▶ **WORK REQUEST**:
Below are records that hold pictures; write out only the lines from their start through the line with "Coverage badge 90.03%;", exactly, and drop the pictures.

——

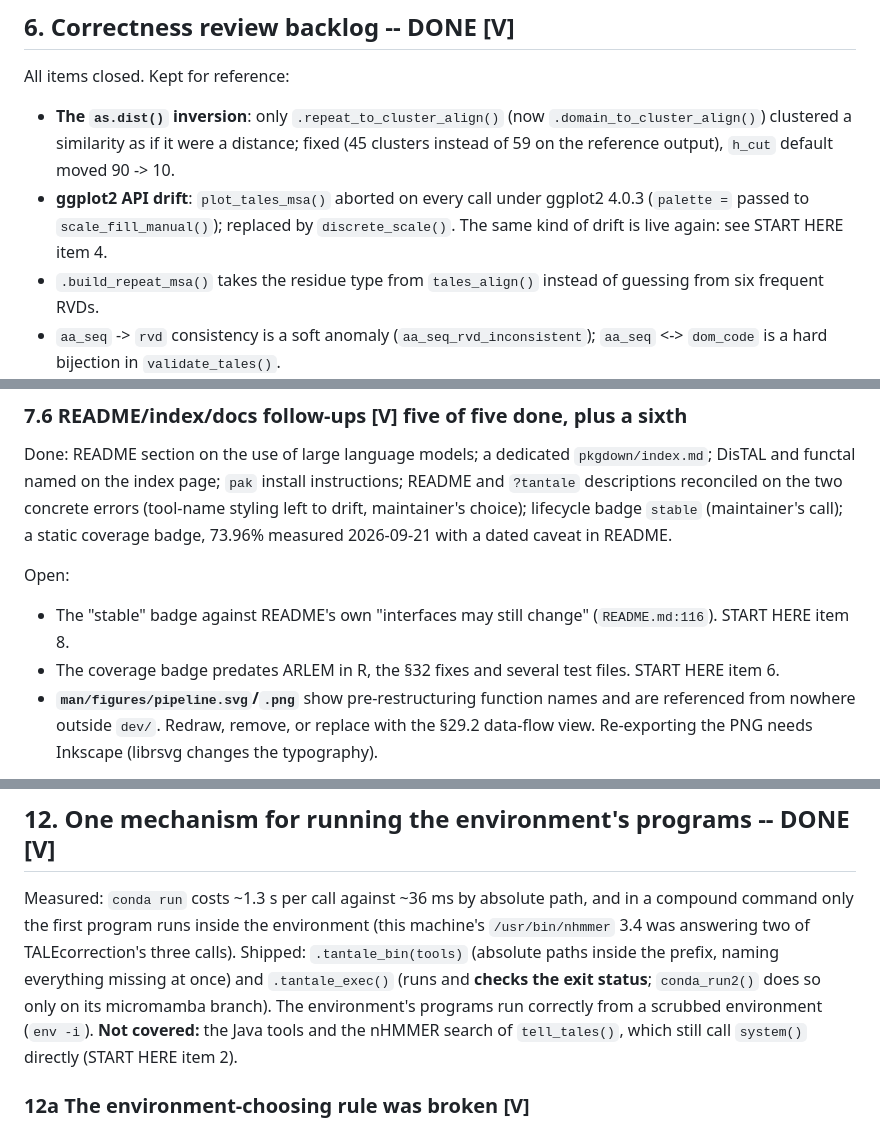
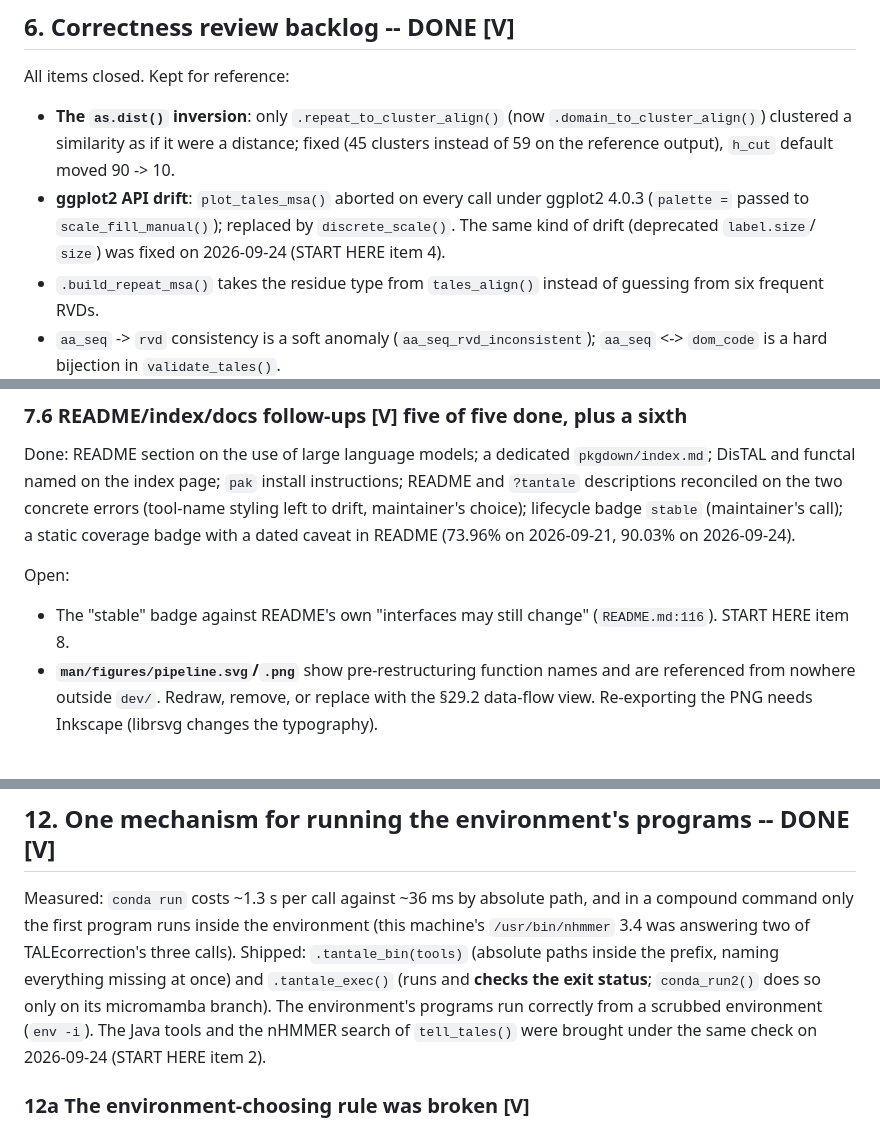
Before and after one commit to scunnac/tantale, a Markdown page: dev/restructuring-notes.md, 3 parts joined by grey strips. Rendered like a GitHub page.

Commit message:
Coverage badge 90.03%; ledger and briefing record items 2, 3, 4, 6 as done
Co-Authored-By: Claude Opus 5.5 <noreply@anthropic.com>

```diff
--- a/dev/restructuring-notes.md
+++ b/dev/restructuring-notes.md
@@ -345,8 +375,8 @@ All items closed. Kept for reference:
   `h_cut` default moved 90 -> 10.
 - **ggplot2 API drift**: `plot_tales_msa()` aborted on every call under
   ggplot2 4.0.3 (`palette =` passed to `scale_fill_manual()`); replaced by
-  `discrete_scale()`. The same kind of drift is live again: see START
-  HERE item 4.
+  `discrete_scale()`. The same kind of drift (deprecated `label.size`/
+  `size`) was fixed on 2026-09-24 (START HERE item 4).
 - `.build_repeat_msa()` takes the residue type from `tales_align()`
   instead of guessing from six frequent RVDs.
 - `aa_seq` -> `rvd` consistency is a soft anomaly
@@ -491,13 +521,12 @@ Done: README section on the use of large language models; a dedicated
 install instructions; README and `?tantale` descriptions reconciled on the
 two concrete errors (tool-name styling left to drift, maintainer's
 choice); lifecycle badge `stable` (maintainer's call); a static coverage
-badge, 73.96% measured 2026-09-21 with a dated caveat in README.
+badge with a dated caveat in README (73.96% on 2026-09-21, 90.03% on
+2026-09-24).
 
 Open:
 - The "stable" badge against README's own "interfaces may still change"
   (`README.md:116`). START HERE item 8.
-- The coverage badge predates ARLEM in R, the §32 fixes and several test
-  files. START HERE item 6.
 - **`man/figures/pipeline.svg`/`.png`** show pre-restructuring function
   names and are referenced from nowhere outside `dev/`. Redraw, remove,
   or replace with the §29.2 data-flow view. Re-exporting the PNG needs
@@ -808,9 +838,9 @@ TALEcorrection's three calls). Shipped: `.tantale_bin(tools)` (absolute
 paths inside the prefix, naming everything missing at once) and
 `.tantale_exec()` (runs and **checks the exit status**; `conda_run2()`
 does so only on its micromamba branch). The environment's programs run
-correctly from a scrubbed environment (`env -i`). **Not covered:** the
-Java tools and the nHMMER search of `tell_tales()`, which still call
-`system()` directly (START HERE item 2).
+correctly from a scrubbed environment (`env -i`). The Java tools and the
+nHMMER search of `tell_tales()` were brought under the same check on
+2026-09-24 (START HERE item 2).
 
 ### 12a The environment-choosing rule was broken **[V]**
 
```
Also changed, not shown: other parts of dev/restructuring-notes.md (+66 -36 lines), README.md (+2 -2 lines), dev/CLAUDE.md (+14 -18 lines).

——

▶ **RESPONSE**:
Before and after one commit to scunnac/tantale, a Markdown page: dev/restructuring-notes.md, 3 parts joined by grey strips. Rendered like a GitHub page.

Commit message:
Coverage badge 90.03%; ledger and briefing record items 2, 3, 4, 6 as done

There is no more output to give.